“I don’t think so. But I’m sure it’s just a matter of time,” I laughed nervously, thinking about the article I had just read in the hotel newspaper about a woman who had to go into hiding after getting sexually explicit threats on her blog.

It is common, of course, to gain quick enemies on the web. I know a pastor who posts, and was shocked to look on his blog and find a comment calling him a pedophile. It was like crude graffiti painted across his site, but thankfully, it was much easier to erase.

Could the anonymity make the web a crueler place? Philip Zimbardo, the man who conducted the Stanford Prison Experiment, tested the effects of anonymity (or, as he terms it, deindividuation), and found that when people’s identities were masked, then they were more prone to act out violently. Whether it was a woman shocking another woman in a clinical situation, or white men destroying an abandoned car, or children playing aggressive games while wearing Halloween costumes, when the situation invited cruel behavior and the person was masked, then the people became more destructive.

Zimbardo also explains a similar phenomenon, which he terms the “Mardi Gras effect” in which cruel behavior is seen as entertainment when a person is masked. He explains that was how Lynndie England conceived that the torture in Abu Ghraib was just “fun and games.”

Could this be the reason for the brutish outcomes of some cyberconversations?

I certainly understand anonymity when blogging, especially with church leaders. We already have so much of our lives on display, and we don’t need for everyone to know everything. Plus, I have been in church situations where I could not always say what I really believed about things. I was constantly watching myself, which was thoroughly exhausting. I would have welcomed a place where I could vent without identification.

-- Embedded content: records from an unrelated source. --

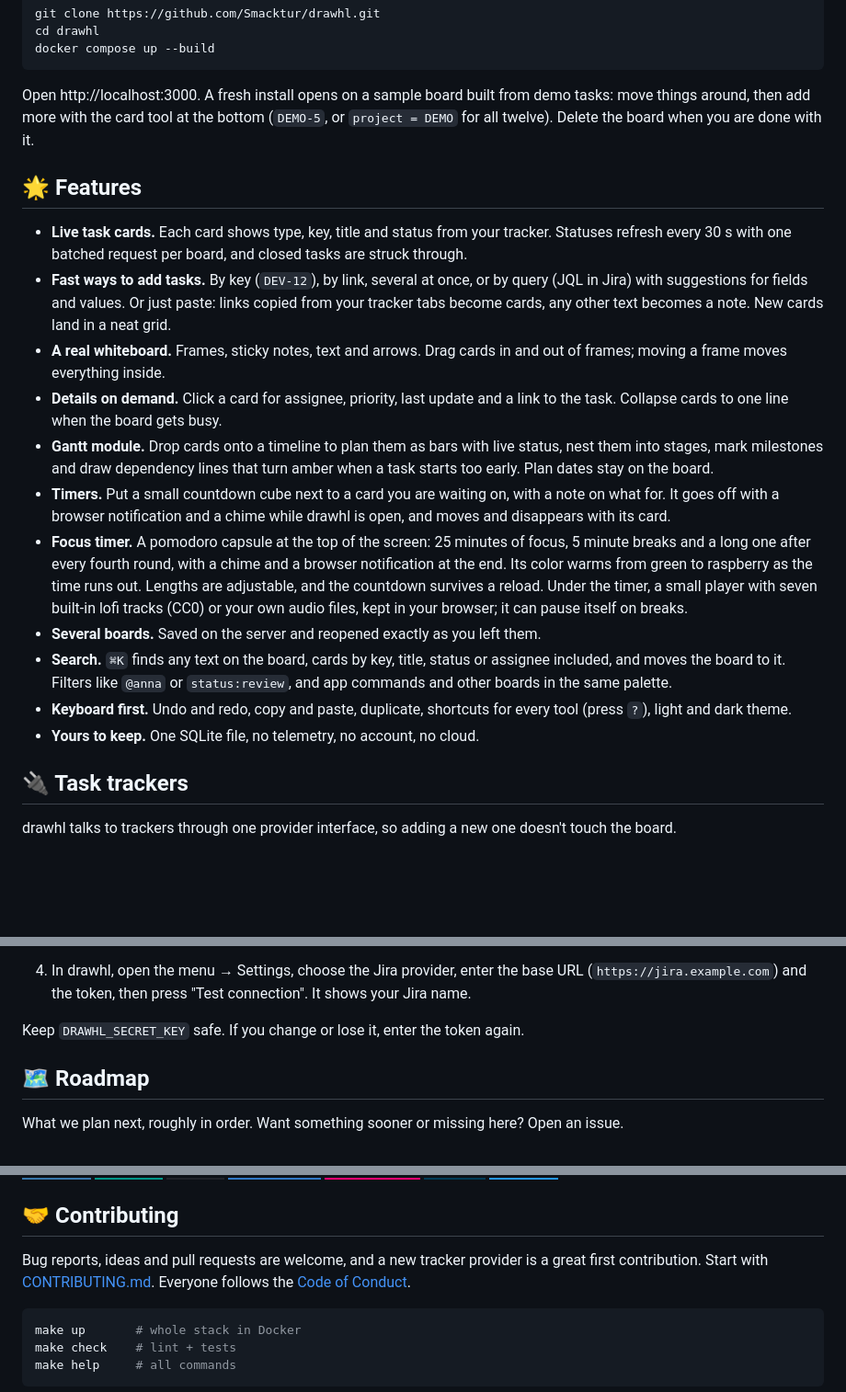
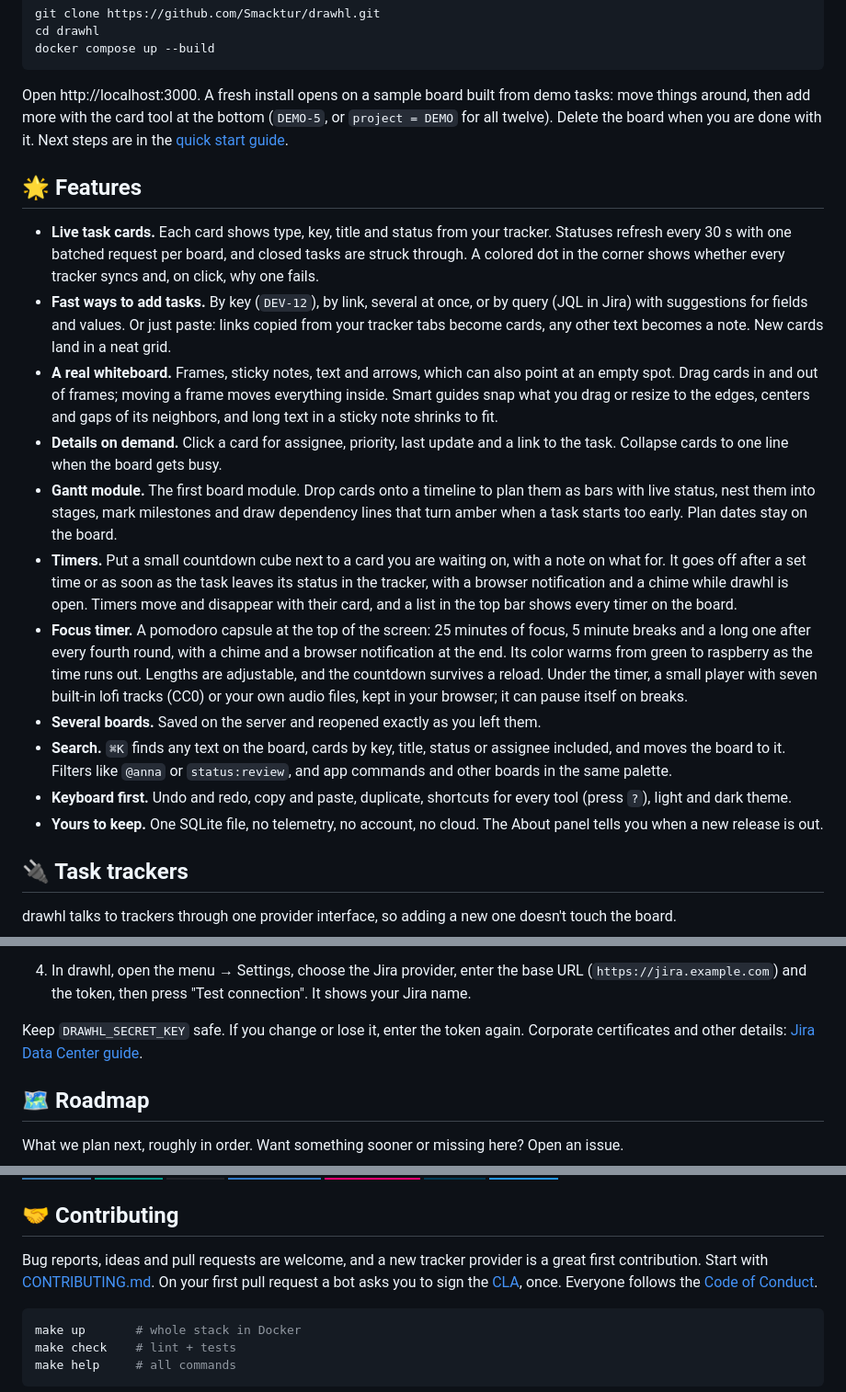
Before and after one commit to Smacktur/drawhl, a Markdown page: README.md, 3 parts joined by grey strips. Shown at 92% size. Drawn GitHub-style; badges without logos; blank space fills up the shorter version.

Commit message:
docs: refresh README for the next release

````diff
--- a/README.md
+++ b/README.md
@@ -43,21 +46,21 @@ cd drawhl
 docker compose up --build
 ```
 
-Open http://localhost:3000. A fresh install opens on a sample board built from demo tasks: move things around, then add more with the card tool at the bottom (`DEMO-5`, or `project = DEMO` for all twelve). Delete the board when you are done with it.
+Open http://localhost:3000. A fresh install opens on a sample board built from demo tasks: move things around, then add more with the card tool at the bottom (`DEMO-5`, or `project = DEMO` for all twelve). Delete the board when you are done with it. Next steps are in the [quick start guide](https://smacktur.github.io/drawhl/quick-start/).
 
 ## 🌟 Features
 
-- **Live task cards.** Each card shows type, key, title and status from your tracker. Statuses refresh every 30 s with one batched request per board, and closed tasks are struck through.
+- **Live task cards.** Each card shows type, key, title and status from your tracker. Statuses refresh every 30 s with one batched request per board, and closed tasks are struck through. A colored dot in the corner shows whether every tracker syncs and, on click, why one fails.
 - **Fast ways to add tasks.** By key (`DEV-12`), by link, several at once, or by query (JQL in Jira) with suggestions for fields and values. Or just paste: links copied from your tracker tabs become cards, any other text becomes a note. New cards land in a neat grid.
-- **A real whiteboard.** Frames, sticky notes, text and arrows. Drag cards in and out of frames; moving a frame moves everything inside.
+- **A real whiteboard.** Frames, sticky notes, text and arrows, which can also point at an empty spot. Drag cards in and out of frames; moving a frame moves everything inside. Smart guides snap what you drag or resize to the edges, centers and gaps of its neighbors, and long text in a sticky note shrinks to fit.
 - **Details on demand.** Click a card for assignee, priority, last update and a link to the task. Collapse cards to one line when the board gets busy.
-- **Gantt module.** Drop cards onto a timeline to plan them as bars with live status, nest them into stages, mark milestones and draw dependency lines that turn amber when a task starts too early. Plan dates stay on the board.
-- **Timers.** Put a small countdown cube next to a card you are waiting on, with a note on what for. It goes off with a browser notification and a chime while drawhl is open, and moves and disappears with its card.
+- **Gantt module.** The first board module. Drop cards onto a timeline to plan them as bars with live status, nest them into stages, mark milestones and draw dependency lines that turn amber when a task starts too early. Plan dates stay on the board.
+- **Timers.** Put a small countdown cube next to a card you are waiting on, with a note on what for. It goes off after a set time or as soon as the task leaves its status in the tracker, with a browser notification and a chime while drawhl is open. Timers move and disappear with their card, and a list in the top bar shows every timer on the board.
 - **Focus timer.** A pomodoro capsule at the top of the screen: 25 minutes of focus, 5 minute breaks and a long one after every fourth round, with a chime and a browser notification at the end. Its color warms from green to raspberry as the time runs out. Lengths are adjustable, and the countdown survives a reload. Under the timer, a small player with seven built-in lofi tracks (CC0) or your own audio files, kept in your browser; it can pause itself on breaks.
 - **Several boards.** Saved on the server and reopened exactly as you left them.
 - **Search.** `⌘K` finds any text on the board, cards by key, title, status or assignee included, and moves the board to it. Filters like `@anna` or `status:review`, and app commands and other boards in the same palette.
 - **Keyboard first.** Undo and redo, copy and paste, duplicate, shortcuts for every tool (press `?`), light and dark theme.
-- **Yours to keep.** One SQLite file, no telemetry, no account, no cloud.
+- **Yours to keep.** One SQLite file, no telemetry, no account, no cloud. The About panel tells you when a new release is out.
 
 ## 🔌 Task trackers
 
@@ -88,7 +91,7 @@ drawhl uses your own personal access token, so a Jira admin doesn't need to set
 3. In Jira, open your profile → Personal Access Tokens → Create token.
 4. In drawhl, open the menu → Settings, choose the Jira provider, enter the base URL (`https://jira.example.com`) and the token, then press "Test connection". It shows your Jira name.
 
-Keep `DRAWHL_SECRET_KEY` safe. If you change or lose it, enter the token again.
+Keep `DRAWHL_SECRET_KEY` safe. If you change or lose it, enter the token again. Corporate certificates and other details: [Jira Data Center guide](https://smacktur.github.io/drawhl/jira-data-center/).
 
 ## 🗺️ Roadmap
 
@@ -191,7 +196,7 @@ Details: [docs/architecture.md](docs/architecture.md).
 
 ## 🤝 Contributing
 
-Bug reports, ideas and pull requests are welcome, and a new tracker provider is a great first contribution. Start with [CONTRIBUTING.md](CONTRIBUTING.md). Everyone follows the [Code of Conduct](CODE_OF_CONDUCT.md).
+Bug reports, ideas and pull requests are welcome, and a new tracker provider is a great first contribution. Start with [CONTRIBUTING.md](CONTRIBUTING.md). On your first pull request a bot asks you to sign the [CLA](CLA.md), once. Everyone follows the [Code of Conduct](CODE_OF_CONDUCT.md).
 
 ```bash
 make up       # whole stack in Docker
````
Also changed, not shown: other parts of README.md (+5 -0 lines).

So, what do you think about anonymity? Do you think it encourages aggressive behavior? Does this relate to the web? Is there a way to keep things anonymous, while supporting civility in the system?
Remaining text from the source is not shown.